(Craig Symonds, author of “The Battle of Midway” was one of five authors recommended by distinguished historian Eric Foner in his post to Navy Reads last February. Foner called Symonds’s “Lincoln and this Admirals” “the first full study of Lincoln’s relationship to the war at sea and it reveals him mastering the nuances of naval warfare...” Dr. Symonds, professor emeritus of history at the U.S. Naval Academy, brings his own nuanced insights and context to a full study of the Battle of Midway. In this blog post we’ll look briefly at a key event leading up to Midway but in another corner of the Pacific Ocean almost exactly 70 years ago.)
by Bill Doughty
Craig Symonds devotes an entire chapter of his great work “The Battle of Midway” to the Battle of the Coral Sea, one of the key sea battles of World War II, occurring in early May, one month before Midway.
“The Coral Sea is one of the world’s most beautiful bodies of water,” writes Symonds. “Named for the coral reefs that guard Australia’s northeast coast, it is bordered by Australia on the south, New Guinea on the west, the Solomon Islands on the north, and the New Hebrides on the east.” That area was key to Imperial Japan’s attempt to control the sea lanes for commerce and logistics.
|By April 1942 Imperial Japan controlled a wide area of the Pacific.|
On May 1, 1942, Adm. Halsey’s Task Force 16 left Pearl Harbor, while the Yorktown and Lexington carrier task forces joined to become Task Force 17 southeast of Guadalcanal. On that same day the Imperial Japanese aircraft carriers Shokaku and Zuikaku and their escorts got underway from Truk and headed toward the Coral Sea.
“Also on that busy May 1st, eighteen hundred miles further north, a group of senior officers met on board the Combined Fleet flagship Yamato, anchored in Hashirajima Harbor near Hiroshima, to participate in a war game for the attack on Midway.”
Symonds shows how logistics-related issues -- particularly access to fuel oil -- were among the biggest challenges for the American fleet, who didn’t have the same proximity to island footholds and captured foreign ports as their enemy.

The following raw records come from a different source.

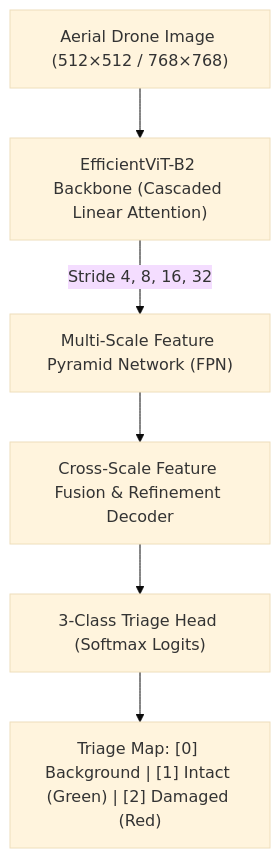
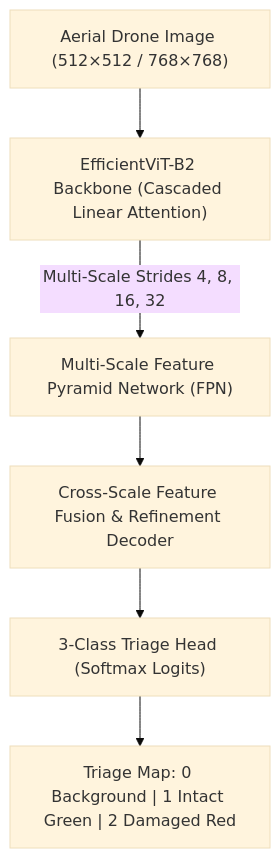
One commit to AhmadHasssan9181/QuakeSentinel changed the diagram in README.md. Above: the diagram before and after it, drawn with Mermaid (base theme).

Commit message:
fix(docs): resolve Mermaid bracket edge labels for GitHub parser

````diff
--- a/README.md
+++ b/README.md
@@ -60,8 +60,8 @@
 ```mermaid
 graph TD
     Input["Aerial Drone Image (512×512 / 768×768)"] --> Backbone["EfficientViT-B2 Backbone (Cascaded Linear Attention)"]
-    Backbone --> |Stride 4, 8, 16, 32| FPN["Multi-Scale Feature Pyramid Network (FPN)"]
+    Backbone -->|"Multi-Scale Strides 4, 8, 16, 32"| FPN["Multi-Scale Feature Pyramid Network (FPN)"]
     FPN --> Fusion["Cross-Scale Feature Fusion & Refinement Decoder"]
     Fusion --> Head["3-Class Triage Head (Softmax Logits)"]
-    Head --> Output["Triage Map: [0] Background | [1] Intact (Green) | [2] Damaged (Red)"]
+    Head --> Output["Triage Map: 0 Background | 1 Intact Green | 2 Damaged Red"]
 ```
````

The author dissects the battle of May 7 and the death of USS Lexington on May 8. He analyzes the strategy, tactics and mixed result: despite the significant losses to the Americans, the United States Navy had stopped the Imperial Japanese Navy’s advance toward Port Moresby.
“Over time, the assessment of historians has been that the Battle of the Coral Sea was a tactical victory for the Japanese but a strategic victory for the Americans.”
Navy pilots gained experience. Japanese aircraft were destroyed. The United States gained a better advantage in the Pacific, where carrier-based aviation surpassed battleship-firepower in strategic importance.
The Battle of the Coral Sea also proved the value of radio intelligence, particularly as interpreted in the Pacific. Symonds shows how Lt. Cmdr. Joseph Rochefort demonstrated his superior codebreaking abilities and analysis to Adm. Nimitz, first by predicting an invasion of Rabaul in January and then revealing the Japanese fleet’s plans in the Coral Sea in May.
Credibility created confidence.
The credibility earned by Pearl Harbor’s Station Hypo, the team of codebreakers under Rochefort, would lead directly to success in the Battle of Midway June 4-7, 1942.